This robust free application is designed as a central point of access for locating Wisconsin Public Land Survey System (PLSS) corners for a variety of counties with access to related attribute information and metadata. Most appealing is the direct linkage, in many cases, to County websites for their corner tie sheets. Survey Control Finder has been endorsed by the Wisconsin County Surveyor’s Association as a vehicle representing statewide county collaborations for displaying and providing access of their progress towards the completion and maintenance of the PLSS in the state.
Survey Control Finder also provides export functions such as KML, Shapefile, CSV, and GeoJSON file formats.
Coordinates of PLSS corners
The ultimate goal is to obtain Survey Grade quality coordinates on all PLSS corners but it must also be understood, that for the current focus of parcel mapping in Wisconsin, alternate accuracies will suffice. The Wisconsin Land Information Program (WLIP) adopted the Survey Grade definition from the Wisconsin County Surveyors Association as part of their 2016 WLIP Strategic initiative Grant application; however, they acknowledged alternative precisions as follows:

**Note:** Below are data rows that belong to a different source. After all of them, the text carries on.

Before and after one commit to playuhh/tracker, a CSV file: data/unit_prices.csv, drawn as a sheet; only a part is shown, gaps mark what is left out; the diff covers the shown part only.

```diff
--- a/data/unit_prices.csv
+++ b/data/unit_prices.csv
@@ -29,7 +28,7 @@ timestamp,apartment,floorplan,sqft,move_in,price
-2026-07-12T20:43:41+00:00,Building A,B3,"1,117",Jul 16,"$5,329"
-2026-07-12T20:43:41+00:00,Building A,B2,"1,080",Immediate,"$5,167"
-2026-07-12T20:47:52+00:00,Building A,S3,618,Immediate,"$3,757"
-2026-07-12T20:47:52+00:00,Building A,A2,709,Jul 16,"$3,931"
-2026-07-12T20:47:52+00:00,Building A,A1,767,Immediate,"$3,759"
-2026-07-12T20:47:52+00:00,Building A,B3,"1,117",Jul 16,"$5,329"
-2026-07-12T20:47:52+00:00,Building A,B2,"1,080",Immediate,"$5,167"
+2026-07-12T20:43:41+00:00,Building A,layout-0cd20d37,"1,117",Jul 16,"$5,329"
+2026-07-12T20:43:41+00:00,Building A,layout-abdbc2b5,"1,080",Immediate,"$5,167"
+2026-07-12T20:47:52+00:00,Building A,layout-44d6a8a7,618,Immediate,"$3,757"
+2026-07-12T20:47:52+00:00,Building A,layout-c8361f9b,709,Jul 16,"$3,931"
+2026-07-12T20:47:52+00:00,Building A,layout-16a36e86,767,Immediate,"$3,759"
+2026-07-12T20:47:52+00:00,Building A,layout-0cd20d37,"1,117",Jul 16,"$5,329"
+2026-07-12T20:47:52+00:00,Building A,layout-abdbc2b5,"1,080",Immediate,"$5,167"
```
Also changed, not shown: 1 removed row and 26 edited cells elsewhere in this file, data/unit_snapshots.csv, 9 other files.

– Sub-meter: point precision of 1 meter or better
– Approximate: point precision within 5 meters or coordinates derived from public records or other relevant information.
Survey Grade Definition: Coordinates collected under the direction of a Professional Land Surveyor, in a coordinate system allowed by 236.18(2), and obtained by means, methods and equipment capable of repeatable 2 centimeter or better precision.
Low-accuracy coordinate values can be derived from maps such as the USGS topo maps. A statewide digital version of these points has been compiled from the 1:24,000-scale map series into a GIS data layer called the LandNet which includes not only PLSS section corners and lines but further has been mathematically subdivided down to nominal 1/4 section polygons (nominally 40 acres each). Analysis by several county surveyors has found that LandNet coordinates are typically within 50 feet of their true positions. This level of accuracy meets standards for the USGS top maps.
For more information on coordinates and/or land surveying concerns contact the County Surveyor. (Prior to the 1990’s much of this work would have been done through traditional traverse work).
Original survey records and maps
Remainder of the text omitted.